In the least of these there is more Than your elemental war.
And the lovers whom ye slight Are precious in my sight.
Peace to your mischief-brewing! I love to watch their wooing.
Of all this Laylah heard Never a word.
She lay beneath the trees With her lover at her knees.
He sang of God above And of love.
She lay at his side Well satisfied, And at set of sun They were one.
Before they slept her pure smile curled; "God bless all lovers in the World!" And so say I the self-same word; Nor doubt God heard.

Written by Aleister Crowley |

The Tent

 Only the stars endome the lonely camp,
Only the desert leagues encompass it;
Waterless wastes, a wilderness of wit,
Embattled Cold, Imagination's Cramp.
Now were the Desolation fain to stamp The congealed Spirit of man into the pit, Save that, unquenchable because unlit, The Love of God burns steady, like a Lamp.
It burns ! beyond the sands, beyond the stars.
It burns ! beyond the bands, beyond the bars.
And so the Expanse of Mystery, veil by veil, Burns inward, plume on plume still folding over The dissolved heart of the amazéd lover- The angel wings upon the Holy Grail! W'aint t' Aissha.

Written by Aleister Crowley |

Hymn to Pan

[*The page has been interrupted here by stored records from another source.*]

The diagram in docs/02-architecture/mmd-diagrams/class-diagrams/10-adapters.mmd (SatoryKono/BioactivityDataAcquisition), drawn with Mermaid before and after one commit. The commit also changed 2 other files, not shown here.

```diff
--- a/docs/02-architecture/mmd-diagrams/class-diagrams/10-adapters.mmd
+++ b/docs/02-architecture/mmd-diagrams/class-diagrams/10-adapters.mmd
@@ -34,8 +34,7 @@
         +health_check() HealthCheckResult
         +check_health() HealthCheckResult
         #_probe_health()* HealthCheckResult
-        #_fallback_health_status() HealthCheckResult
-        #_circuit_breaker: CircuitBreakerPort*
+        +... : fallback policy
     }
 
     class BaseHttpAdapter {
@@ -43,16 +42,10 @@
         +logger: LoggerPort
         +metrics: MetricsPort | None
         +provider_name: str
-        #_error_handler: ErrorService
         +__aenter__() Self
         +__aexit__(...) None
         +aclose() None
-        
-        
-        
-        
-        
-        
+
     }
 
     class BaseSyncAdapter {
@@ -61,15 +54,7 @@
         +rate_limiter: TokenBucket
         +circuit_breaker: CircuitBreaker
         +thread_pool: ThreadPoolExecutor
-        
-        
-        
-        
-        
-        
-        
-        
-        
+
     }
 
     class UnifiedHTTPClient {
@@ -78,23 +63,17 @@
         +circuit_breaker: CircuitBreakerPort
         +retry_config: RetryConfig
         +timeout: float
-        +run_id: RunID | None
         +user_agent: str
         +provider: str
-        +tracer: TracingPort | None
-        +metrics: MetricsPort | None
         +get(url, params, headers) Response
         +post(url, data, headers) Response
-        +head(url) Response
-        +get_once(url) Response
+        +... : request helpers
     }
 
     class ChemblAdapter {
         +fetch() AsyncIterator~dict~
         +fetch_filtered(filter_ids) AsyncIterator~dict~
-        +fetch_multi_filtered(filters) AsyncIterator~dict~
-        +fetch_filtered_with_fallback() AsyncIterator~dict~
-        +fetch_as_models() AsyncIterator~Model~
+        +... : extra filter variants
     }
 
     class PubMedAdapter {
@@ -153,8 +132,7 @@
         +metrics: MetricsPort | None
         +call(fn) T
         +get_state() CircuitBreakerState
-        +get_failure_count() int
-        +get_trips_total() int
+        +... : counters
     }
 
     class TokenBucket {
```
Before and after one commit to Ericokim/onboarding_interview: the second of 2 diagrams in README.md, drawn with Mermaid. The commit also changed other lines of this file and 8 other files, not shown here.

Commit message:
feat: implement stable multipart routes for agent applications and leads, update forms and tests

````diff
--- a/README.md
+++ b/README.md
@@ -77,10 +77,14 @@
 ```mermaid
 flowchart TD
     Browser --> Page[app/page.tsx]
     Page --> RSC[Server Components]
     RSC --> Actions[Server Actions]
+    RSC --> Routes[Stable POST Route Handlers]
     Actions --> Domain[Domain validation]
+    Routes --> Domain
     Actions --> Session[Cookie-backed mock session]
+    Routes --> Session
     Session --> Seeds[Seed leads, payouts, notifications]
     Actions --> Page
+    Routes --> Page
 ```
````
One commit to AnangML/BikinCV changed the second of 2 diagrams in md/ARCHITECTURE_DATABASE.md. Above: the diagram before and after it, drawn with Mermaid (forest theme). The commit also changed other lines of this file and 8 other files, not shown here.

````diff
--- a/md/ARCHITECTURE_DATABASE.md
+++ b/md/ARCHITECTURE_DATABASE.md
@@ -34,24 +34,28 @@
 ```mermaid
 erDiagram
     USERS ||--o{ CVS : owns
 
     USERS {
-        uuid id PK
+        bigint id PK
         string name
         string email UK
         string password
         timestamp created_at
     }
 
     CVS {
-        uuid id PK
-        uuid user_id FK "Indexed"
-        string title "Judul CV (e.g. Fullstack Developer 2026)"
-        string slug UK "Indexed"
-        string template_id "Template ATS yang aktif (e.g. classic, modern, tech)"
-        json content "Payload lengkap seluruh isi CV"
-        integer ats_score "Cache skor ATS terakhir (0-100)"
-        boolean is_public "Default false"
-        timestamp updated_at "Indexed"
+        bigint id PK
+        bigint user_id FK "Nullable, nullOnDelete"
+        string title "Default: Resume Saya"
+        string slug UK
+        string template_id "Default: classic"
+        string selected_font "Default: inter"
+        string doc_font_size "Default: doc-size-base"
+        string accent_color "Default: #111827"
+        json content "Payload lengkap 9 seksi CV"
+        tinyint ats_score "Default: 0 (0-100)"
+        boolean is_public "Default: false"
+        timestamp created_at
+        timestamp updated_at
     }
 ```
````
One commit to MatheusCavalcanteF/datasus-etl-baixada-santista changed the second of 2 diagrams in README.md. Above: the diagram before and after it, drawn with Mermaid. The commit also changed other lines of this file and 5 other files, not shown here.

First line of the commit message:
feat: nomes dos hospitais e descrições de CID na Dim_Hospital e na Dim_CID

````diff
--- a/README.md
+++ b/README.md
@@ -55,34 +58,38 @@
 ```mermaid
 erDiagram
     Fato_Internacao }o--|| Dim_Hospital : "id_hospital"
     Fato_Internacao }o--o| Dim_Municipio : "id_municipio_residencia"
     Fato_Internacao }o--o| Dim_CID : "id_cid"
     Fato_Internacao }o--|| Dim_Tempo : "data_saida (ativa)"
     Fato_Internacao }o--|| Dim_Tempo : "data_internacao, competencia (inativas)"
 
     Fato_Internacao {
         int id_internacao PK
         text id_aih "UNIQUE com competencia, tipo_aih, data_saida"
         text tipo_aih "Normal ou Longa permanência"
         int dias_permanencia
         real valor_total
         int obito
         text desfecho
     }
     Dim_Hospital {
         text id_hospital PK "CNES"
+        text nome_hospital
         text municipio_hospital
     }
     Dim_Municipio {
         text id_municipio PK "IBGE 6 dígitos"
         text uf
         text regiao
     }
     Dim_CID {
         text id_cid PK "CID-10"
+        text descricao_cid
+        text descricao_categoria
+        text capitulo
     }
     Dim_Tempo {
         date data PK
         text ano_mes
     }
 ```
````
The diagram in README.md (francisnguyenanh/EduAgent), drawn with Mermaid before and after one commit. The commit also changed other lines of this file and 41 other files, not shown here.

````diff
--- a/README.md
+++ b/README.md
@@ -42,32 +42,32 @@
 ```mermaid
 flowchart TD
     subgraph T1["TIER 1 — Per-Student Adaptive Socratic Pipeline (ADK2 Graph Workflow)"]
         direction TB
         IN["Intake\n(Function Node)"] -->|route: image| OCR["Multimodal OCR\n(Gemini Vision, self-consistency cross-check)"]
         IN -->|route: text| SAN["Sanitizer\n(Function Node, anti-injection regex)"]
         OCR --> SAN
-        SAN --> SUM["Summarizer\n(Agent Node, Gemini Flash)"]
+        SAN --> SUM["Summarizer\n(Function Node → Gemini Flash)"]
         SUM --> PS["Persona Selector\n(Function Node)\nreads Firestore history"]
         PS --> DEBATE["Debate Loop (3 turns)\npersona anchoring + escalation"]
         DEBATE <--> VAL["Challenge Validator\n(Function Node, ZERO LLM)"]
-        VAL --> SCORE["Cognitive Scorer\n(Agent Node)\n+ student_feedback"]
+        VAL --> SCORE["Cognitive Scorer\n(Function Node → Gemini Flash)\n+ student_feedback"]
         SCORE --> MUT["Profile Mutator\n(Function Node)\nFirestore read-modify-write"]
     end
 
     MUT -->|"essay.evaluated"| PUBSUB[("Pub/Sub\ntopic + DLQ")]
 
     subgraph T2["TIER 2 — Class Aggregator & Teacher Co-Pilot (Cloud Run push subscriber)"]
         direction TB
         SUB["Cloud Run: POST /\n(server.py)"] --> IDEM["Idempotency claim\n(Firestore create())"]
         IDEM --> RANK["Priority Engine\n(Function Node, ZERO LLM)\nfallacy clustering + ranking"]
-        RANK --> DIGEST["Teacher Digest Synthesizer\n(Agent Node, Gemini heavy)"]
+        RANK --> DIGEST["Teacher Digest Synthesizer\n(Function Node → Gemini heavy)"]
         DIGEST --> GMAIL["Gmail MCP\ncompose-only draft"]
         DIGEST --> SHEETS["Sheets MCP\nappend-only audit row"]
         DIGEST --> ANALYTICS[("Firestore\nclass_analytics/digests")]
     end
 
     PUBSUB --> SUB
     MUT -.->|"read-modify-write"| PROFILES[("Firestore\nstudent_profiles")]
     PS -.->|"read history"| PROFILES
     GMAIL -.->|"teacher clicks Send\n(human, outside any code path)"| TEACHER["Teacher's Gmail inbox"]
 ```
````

 SING his praises that doth keep
 Our flocks from harm.
Pan, the father of our sheep; And arm in arm Tread we softly in a round, Whilst the hollow neighbouring ground Fills the music with her sound.
Pan, O great god Pan, to thee Thus do we sing! Thou who keep'st us chaste and free As the young spring: Ever be thy honour spoke From that place the morn is broke To that place day doth unyoke!